> Instructions to follow: Copy word for word, please, the lines of the entries below running from the one containing "45 m): open" to the one containing "47 m) in the heart color.</li>", both ends included.

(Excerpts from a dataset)
++++++++++++++++++++

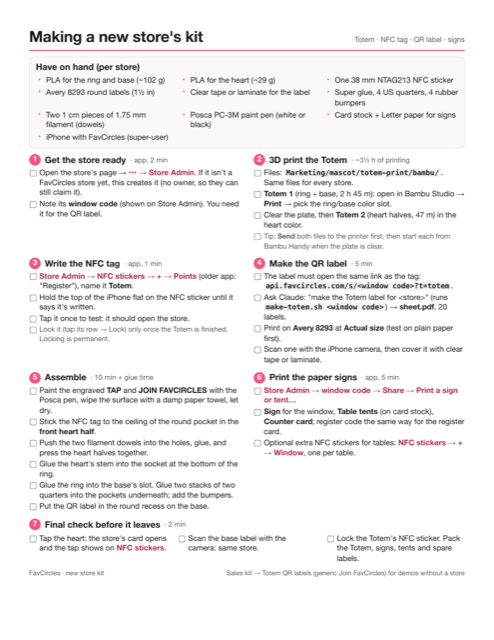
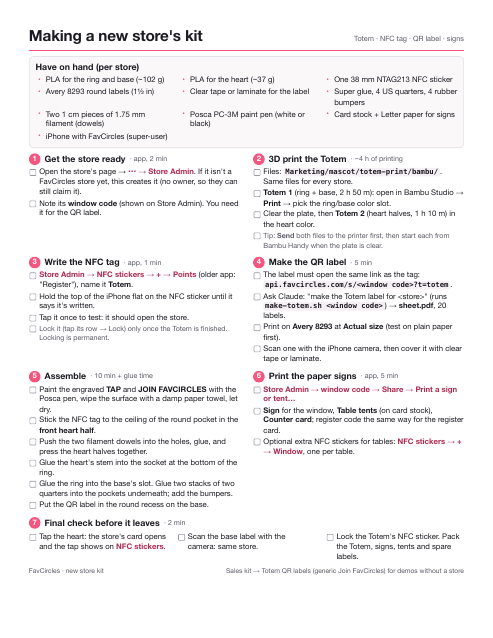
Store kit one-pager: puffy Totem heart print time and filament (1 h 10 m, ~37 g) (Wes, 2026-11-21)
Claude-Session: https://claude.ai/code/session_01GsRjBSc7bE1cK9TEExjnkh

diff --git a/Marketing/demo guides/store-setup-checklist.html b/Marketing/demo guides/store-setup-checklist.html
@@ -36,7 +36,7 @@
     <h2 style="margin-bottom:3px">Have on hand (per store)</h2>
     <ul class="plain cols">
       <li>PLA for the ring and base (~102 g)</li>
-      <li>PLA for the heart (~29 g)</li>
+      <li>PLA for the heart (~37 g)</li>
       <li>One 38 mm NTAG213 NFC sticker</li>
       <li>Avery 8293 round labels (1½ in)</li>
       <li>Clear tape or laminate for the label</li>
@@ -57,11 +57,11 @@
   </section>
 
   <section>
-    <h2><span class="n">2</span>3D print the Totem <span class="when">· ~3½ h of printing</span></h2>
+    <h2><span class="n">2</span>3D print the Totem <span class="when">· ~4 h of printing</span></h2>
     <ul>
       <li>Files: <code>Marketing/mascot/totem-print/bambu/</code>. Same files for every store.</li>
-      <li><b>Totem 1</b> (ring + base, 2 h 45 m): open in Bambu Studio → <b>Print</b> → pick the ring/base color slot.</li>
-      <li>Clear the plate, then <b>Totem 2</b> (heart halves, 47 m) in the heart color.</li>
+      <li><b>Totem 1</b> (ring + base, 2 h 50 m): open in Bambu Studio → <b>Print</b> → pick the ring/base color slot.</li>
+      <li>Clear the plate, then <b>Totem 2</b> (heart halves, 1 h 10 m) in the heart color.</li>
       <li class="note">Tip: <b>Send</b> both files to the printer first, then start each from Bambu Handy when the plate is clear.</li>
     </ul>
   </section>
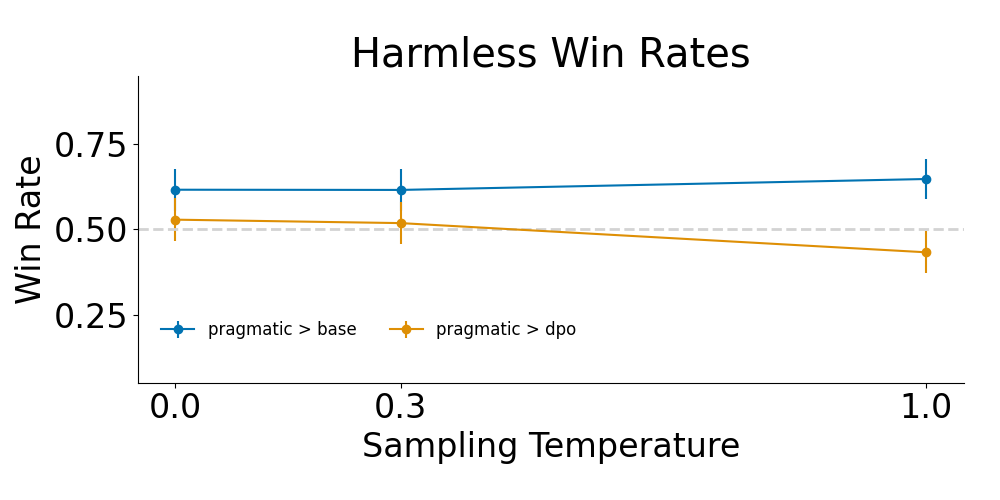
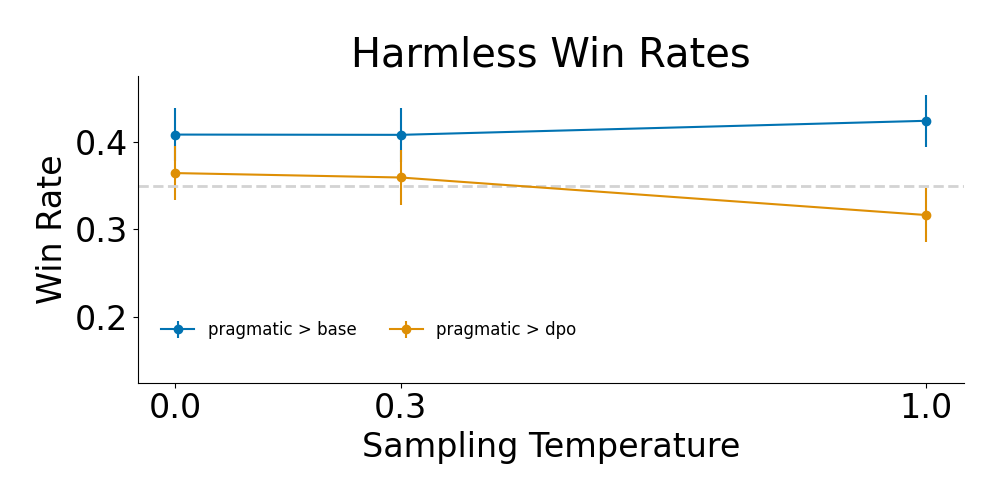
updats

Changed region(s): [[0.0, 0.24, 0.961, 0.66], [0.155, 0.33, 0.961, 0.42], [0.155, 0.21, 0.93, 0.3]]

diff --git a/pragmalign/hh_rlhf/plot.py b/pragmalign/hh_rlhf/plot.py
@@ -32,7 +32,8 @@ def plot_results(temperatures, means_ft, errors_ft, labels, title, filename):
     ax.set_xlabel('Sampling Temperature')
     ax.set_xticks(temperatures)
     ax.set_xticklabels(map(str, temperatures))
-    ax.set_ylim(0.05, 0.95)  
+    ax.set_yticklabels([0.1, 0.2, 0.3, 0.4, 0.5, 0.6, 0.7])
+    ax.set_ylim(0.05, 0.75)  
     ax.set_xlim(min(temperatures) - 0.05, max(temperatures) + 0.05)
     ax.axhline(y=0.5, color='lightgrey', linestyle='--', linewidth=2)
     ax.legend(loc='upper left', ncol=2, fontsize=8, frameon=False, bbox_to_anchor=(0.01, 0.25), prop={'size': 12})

++++++++++++++++++++

> Exercise answer:
-      <li><b>Totem 1</b> (ring + base, 2 h 45 m): open in Bambu Studio → <b>Print</b> → pick the ring/base color slot.</li>
-      <li>Clear the plate, then <b>Totem 2</b> (heart halves, 47 m) in the heart color.</li>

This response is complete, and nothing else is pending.